INSTRUCTIONS TO FOLLOW
Scan the entries for the word "universe". Every line that has it should be copied.

[Edit tracking data]
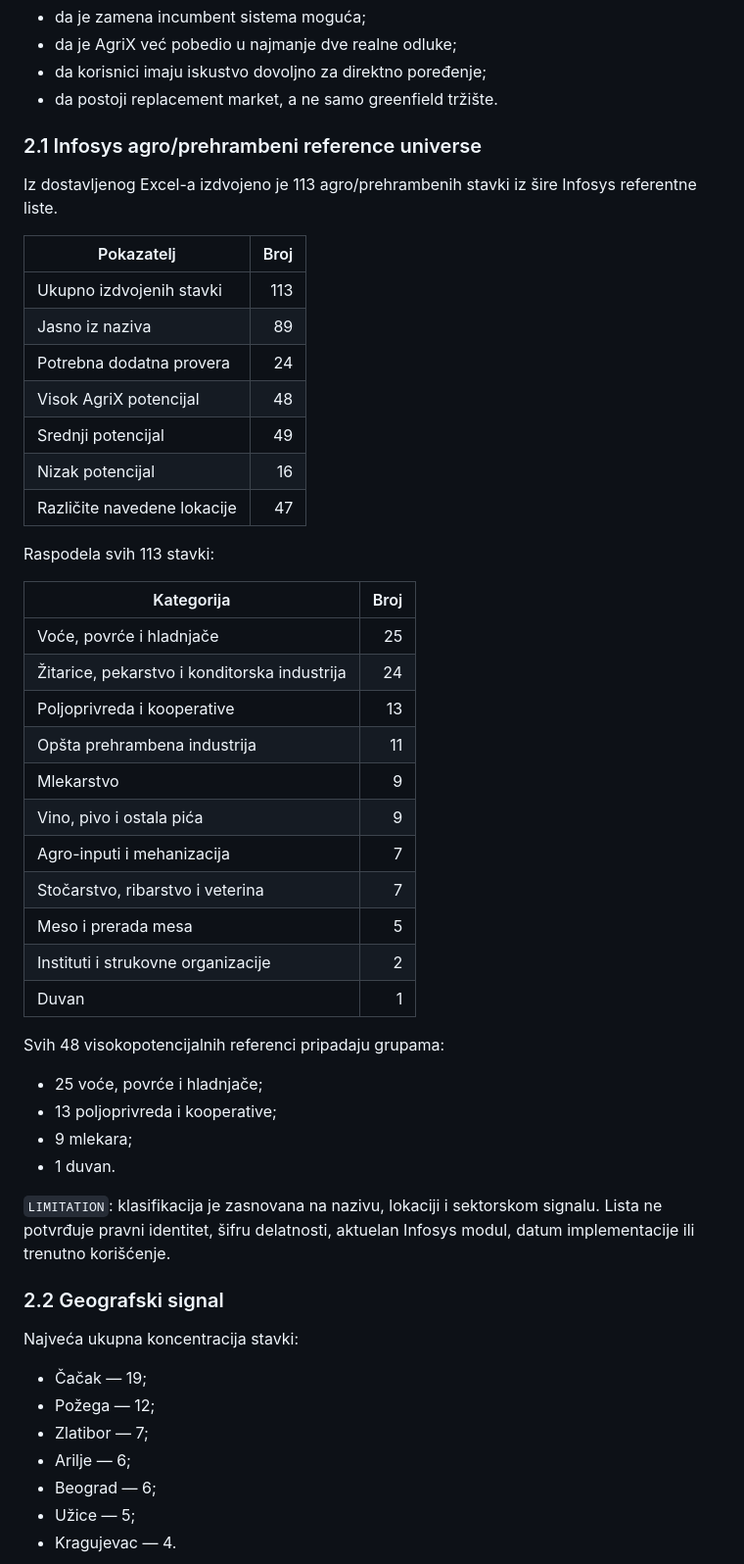
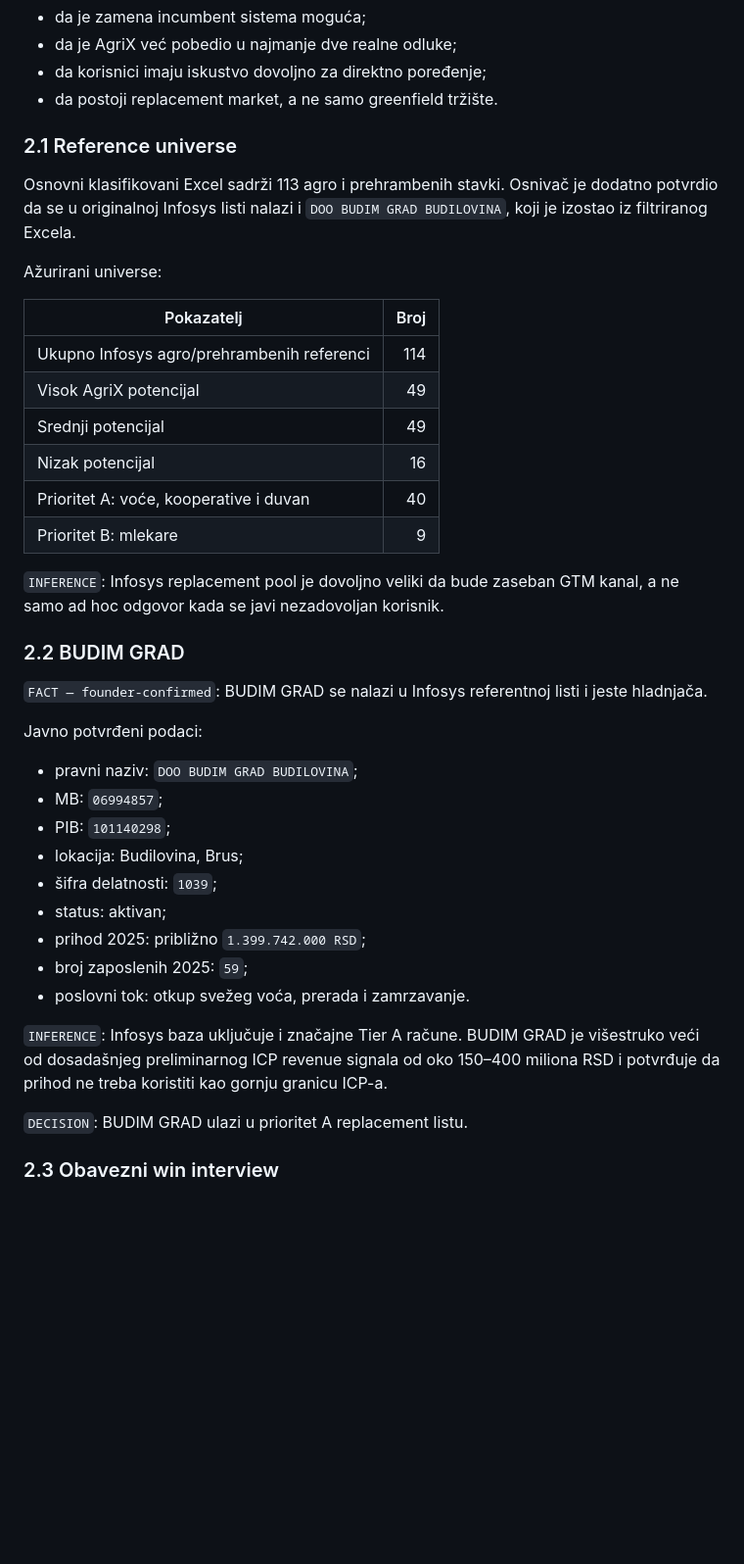
Before and after one commit to dusanmiladinovicVNM/otkupapp-pwa, a Markdown page: docs/Master Plan/05A_COMPETITOR_EVIDENCE.md, the part around one of its changes. Shown at 98% size. Drawn GitHub-style; blank space fills up the shorter version.

Commit message:
docs(strategy): update Infosys evidence with Budim Grad and replacement pipeline

```diff
--- a/docs/Master Plan/05A_COMPETITOR_EVIDENCE.md
+++ b/docs/Master Plan/05A_COMPETITOR_EVIDENCE.md
@@ -34,54 +36,42 @@ Ovaj dokaz je vredniji od obične javne reference jer potvrđuje:
 - da korisnici imaju iskustvo dovoljno za direktno poređenje;
 - da postoji replacement market, a ne samo greenfield tržište.
 
-### 2.1 Infosys agro/prehrambeni reference universe
+### 2.1 Reference universe
 
-Iz dostavljenog Excel-a izdvojeno je 113 agro/prehrambenih stavki iz šire Infosys referentne liste.
+Osnovni klasifikovani Excel sadrži 113 agro i prehrambenih stavki. Osnivač je dodatno potvrdio da se u originalnoj Infosys listi nalazi i `DOO BUDIM GRAD BUDILOVINA`, koji je izostao iz filtriranog Excela.
+
+Ažurirani universe:
 
 | Pokazatelj | Broj |
 |---|---:|
-| Ukupno izdvojenih stavki | 113 |
-| Jasno iz naziva | 89 |
-| Potrebna dodatna provera | 24 |
-| Visok AgriX potencijal | 48 |
+| Ukupno Infosys agro/prehrambenih referenci | 114 |
+| Visok AgriX potencijal | 49 |
 | Srednji potencijal | 49 |
 | Nizak potencijal | 16 |
-| Različite navedene lokacije | 47 |
+| Prioritet A: voće, kooperative i duvan | 40 |
+| Prioritet B: mlekare | 9 |
 
-Raspodela svih 113 stavki:
+`INFERENCE`: Infosys replacement pool je dovoljno veliki da bude zaseban GTM kanal, a ne samo ad hoc odgovor kada se javi nezadovoljan korisnik.
 
-| Kategorija | Broj |
-|---|---:|
-| Voće, povrće i hladnjače | 25 |
-| Žitarice, pekarstvo i konditorska industrija | 24 |
-| Poljoprivreda i kooperative | 13 |
-| Opšta prehrambena industrija | 11 |
-| Mlekarstvo | 9 |
-| Vino, pivo i ostala pića | 9 |
-| Agro-inputi i mehanizacija | 7 |
-| Stočarstvo, ribarstvo i veterina | 7 |
-| Meso i prerada mesa | 5 |
-| Instituti i strukovne organizacije | 2 |
-| Duvan | 1 |
+### 2.2 BUDIM GRAD
 
-Svih 48 visokopotencijalnih referenci pripadaju grupama:
+`FACT — founder-confirmed`: BUDIM GRAD se nalazi u Infosys referentnoj listi i jeste hladnjača.
 
-- 25 voće, povrće i hladnjače;
-- 13 poljoprivreda i kooperative;
-- 9 mlekara;
-- 1 duvan.
+Javno potvrđeni podaci:
 
-`LIMITATION`: klasifikacija je zasnovana na nazivu, lokaciji i sektorskom signalu. Lista ne potvrđuje pravni identitet, šifru delatnosti, aktuelan Infosys modul, datum implementacije ili trenutno korišćenje.
+- pravni naziv: `DOO BUDIM GRAD BUDILOVINA`;
+- MB: `06994857`;
+- PIB: `101140298`;
+- lokacija: Budilovina, Brus;
+- šifra delatnosti: `1039`;
+- status: aktivan;
+- prihod 2025: približno `1.399.742.000 RSD`;
+- broj zaposlenih 2025: `59`;
+- poslovni tok: otkup svežeg voća, prerada i zamrzavanje.
 
-### 2.2 Geografski signal
+`INFERENCE`: Infosys baza uključuje i značajne Tier A račune. BUDIM GRAD je višestruko veći od dosadašnjeg preliminarnog ICP revenue signala od oko 150–400 miliona RSD i potvrđuje da prihod ne treba koristiti kao gornju granicu ICP-a.
 
-Najveća ukupna koncentracija stavki:
+`DECISION`: BUDIM GRAD ulazi u prioritet A replacement listu.
 
-- Čačak — 19;
-- Požega — 12;
-- Zlatibor — 7;
-- Arilje — 6;
-- Beograd — 6;
-- Užice — 5;
-- Kragujevac — 4.
+### 2.3 Obavezni win interview
 
```
Also changed, not shown: other parts of docs/Master Plan/05A_COMPETITOR_EVIDENCE.md (+51 -60 lines).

EXPECTED OUTPUT
-### 2.1 Infosys agro/prehrambeni reference universe
+### 2.1 Reference universe
+Ažurirani universe:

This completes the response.